Cycling along waterways is one of my favourite things to do. Recreational pathways that take me off road and away from cars are number one on my list. I can relax, follow a trail, and I don’t have to spend much time planning a route.
I live in the National Capital Region with some of the best cycling networks in Canada. I cycle close to home all the time, on and off road. So, why do I sometimes choose the Waterfront Trail in the City of Cornwall an hour and a half away?
Cornwall has some nice stretches of Waterfront Trail that I really like:
- Gray’s Creek Consevation Area and Marina in the east to Guindon Park in the west
- Guindon Park to the Long Sault Parkway
Cornwall has a 75 kilometer network of recreational pathways that allow you to walk, bike, and rollerblade along the St. Lawrence River and throughout the city.
When Ottawa’s recreational pathways are full to capacity with tourists and residents, a change of pace and a getaway to a smaller, less crowded destination is just what I need.
Here are a few of my favourite spots along the route from Gray’s Creek Conservation Area and Marina to Guindon Park.
From Gray’s Creek to Guindon Park and back, it’s about 15 kilometres each way, 30 km round trip.
This is a pretty nice departure point! You can catch the Waterfront Trail next to the parking lot at Gray’s Creek Conservation Area and Marina. There are signs.

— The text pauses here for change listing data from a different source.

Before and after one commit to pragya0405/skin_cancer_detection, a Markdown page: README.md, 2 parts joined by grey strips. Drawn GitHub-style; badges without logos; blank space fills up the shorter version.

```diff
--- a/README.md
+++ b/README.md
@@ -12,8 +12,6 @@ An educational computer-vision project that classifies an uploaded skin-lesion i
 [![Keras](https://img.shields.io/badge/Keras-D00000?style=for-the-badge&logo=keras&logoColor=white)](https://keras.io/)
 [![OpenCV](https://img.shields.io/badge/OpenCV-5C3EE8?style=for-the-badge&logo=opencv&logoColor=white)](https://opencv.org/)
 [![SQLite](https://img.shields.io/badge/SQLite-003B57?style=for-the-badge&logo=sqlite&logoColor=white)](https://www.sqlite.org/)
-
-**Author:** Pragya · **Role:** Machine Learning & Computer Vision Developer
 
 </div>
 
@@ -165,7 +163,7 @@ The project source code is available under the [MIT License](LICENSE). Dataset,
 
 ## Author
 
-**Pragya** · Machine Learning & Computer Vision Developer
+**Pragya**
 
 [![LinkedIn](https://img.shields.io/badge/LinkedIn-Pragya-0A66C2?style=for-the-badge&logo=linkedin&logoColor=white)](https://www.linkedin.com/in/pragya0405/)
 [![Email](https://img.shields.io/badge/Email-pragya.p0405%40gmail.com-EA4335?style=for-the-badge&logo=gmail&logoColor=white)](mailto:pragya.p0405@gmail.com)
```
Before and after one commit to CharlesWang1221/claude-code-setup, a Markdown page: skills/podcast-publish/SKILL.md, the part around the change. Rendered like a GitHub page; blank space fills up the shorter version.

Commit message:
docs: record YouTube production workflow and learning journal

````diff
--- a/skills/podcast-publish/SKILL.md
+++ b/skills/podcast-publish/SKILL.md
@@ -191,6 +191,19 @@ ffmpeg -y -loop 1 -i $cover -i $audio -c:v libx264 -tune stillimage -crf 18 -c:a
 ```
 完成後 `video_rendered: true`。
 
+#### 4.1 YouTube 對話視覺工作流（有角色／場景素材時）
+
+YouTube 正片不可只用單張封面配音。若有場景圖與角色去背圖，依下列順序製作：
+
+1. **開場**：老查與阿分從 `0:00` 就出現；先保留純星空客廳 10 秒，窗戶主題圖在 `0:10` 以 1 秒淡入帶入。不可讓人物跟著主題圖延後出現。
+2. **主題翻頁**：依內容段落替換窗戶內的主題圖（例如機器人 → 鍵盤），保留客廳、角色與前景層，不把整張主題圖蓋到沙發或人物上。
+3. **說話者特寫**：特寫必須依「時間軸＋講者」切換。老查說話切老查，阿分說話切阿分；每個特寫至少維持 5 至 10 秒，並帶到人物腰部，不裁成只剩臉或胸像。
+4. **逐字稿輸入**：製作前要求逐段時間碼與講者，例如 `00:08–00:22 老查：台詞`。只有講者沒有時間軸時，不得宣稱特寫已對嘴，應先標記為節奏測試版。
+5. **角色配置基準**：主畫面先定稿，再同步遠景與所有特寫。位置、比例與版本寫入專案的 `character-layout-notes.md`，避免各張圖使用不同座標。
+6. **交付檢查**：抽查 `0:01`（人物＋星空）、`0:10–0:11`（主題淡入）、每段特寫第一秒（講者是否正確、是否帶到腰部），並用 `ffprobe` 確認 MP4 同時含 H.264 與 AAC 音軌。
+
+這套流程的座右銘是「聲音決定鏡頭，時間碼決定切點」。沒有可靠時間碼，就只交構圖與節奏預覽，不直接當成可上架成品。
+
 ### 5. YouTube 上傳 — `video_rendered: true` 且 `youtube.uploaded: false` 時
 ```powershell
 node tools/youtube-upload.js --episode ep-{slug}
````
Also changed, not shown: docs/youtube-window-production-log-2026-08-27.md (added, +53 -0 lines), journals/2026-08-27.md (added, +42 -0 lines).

You’ll pass by a relic on display in front of Nav Canada, the Canadian Forces School of Aerospace Control Operations in Cornwall. But, I stopped by to take a closer look. It’s a Canadair (Lockheed) T-33 Silver Star that served in the Royal Canadian Air Force (RCAF) from the mid-50’s to the 90’s as a military jet trainer for training pilots. The Americans flew the T-33 Silver Stars in the Korean War. Canada bought the license to build them. The RCAF had 650 of these aircraft built by Canadair. (Thanks to Nav Canada for answering my questions about the aircraft.)
The waterfront gazebo in Lamoureux Park is really sweet. I just wanted to hang out and enjoy this spot for a good long while. It inspired me to pull off my helmet, shoes, and cycling gloves and strike a yoga pose or two. It’s a great way to stretch out.
- The Cornwall Aquatic Centre
- Cornwall Community Museum
- Cornwall Civic Complex
- Cornwall Curling Centre
Be aware that there is a temporary detour from the Waterfront Trail at the International Bridge while a new bridge is being constructed and the old bridge is demolished. This work may not be completed until 2016. The detour takes you off the dedicated waterfront path and onto the road. The City of Cornwall has advised that they have temporarily opened the path in this location evenings and weekends for the summer.
You can’t miss the 4.7 kilometre long International Bridge that spans the St. Lawrence from Cornwall, Ontario to New York state in the U.S. The bridge is your marker for the detour. From the bridge, we followed the detour signs onto Second Street and stayed on it until we found our way back to the Waterfront Trail at the historic canal – my favourite part of the path in Cornwall.
The 4.4 kilometre stretch of path along the historic Cornwall Canal makes me wonder about days gone by when ships used to pass through a series of locks, but no more. The Cornwall canal was flooded in 1958 when the St. Lawrence Seaway was completed and only two locks remain visible today.
I like the wide-open views along the Waterfront Trail here which follows the south side of what’s left of the old canal. It’s a great place to watch the sunrise or sunset. If you just want to cycle this part, you can find parking at the western tip of Second Street.
Ontario’s Waterfront Trail stretches some 900 km from Niagara-on-the-Lake to the Quebec border. It follows the shores of Lake Ontario and the St. Lawrence River, so you can choose the sections of path that suit you best for day cycles or multi-day bicycle touring.
The Waterfront Trail varies from city to city. Thirty percent of the Trail is off road dedicated path and 70% follows residential streets or shoulders of major roads. Some sections are not waterfront, and you may pass through some forested areas. Check the Waterfront Trail website for more information.
Located along the north shore of the St Lawrence River, the South Eastern Ontario region spans from Cornwall and The Counties to Ontario’s burgeoning wine and craft beer country known as Prince Edward County and the Bay of Quinte. Along the shores of these waterways, you’ll find fascinating history, quaint villages, inspiring art, live theatre and gastronomic delights. No matter how you choose to experience it, South Eastern Ontario offers some of the best places to visit in Ontario.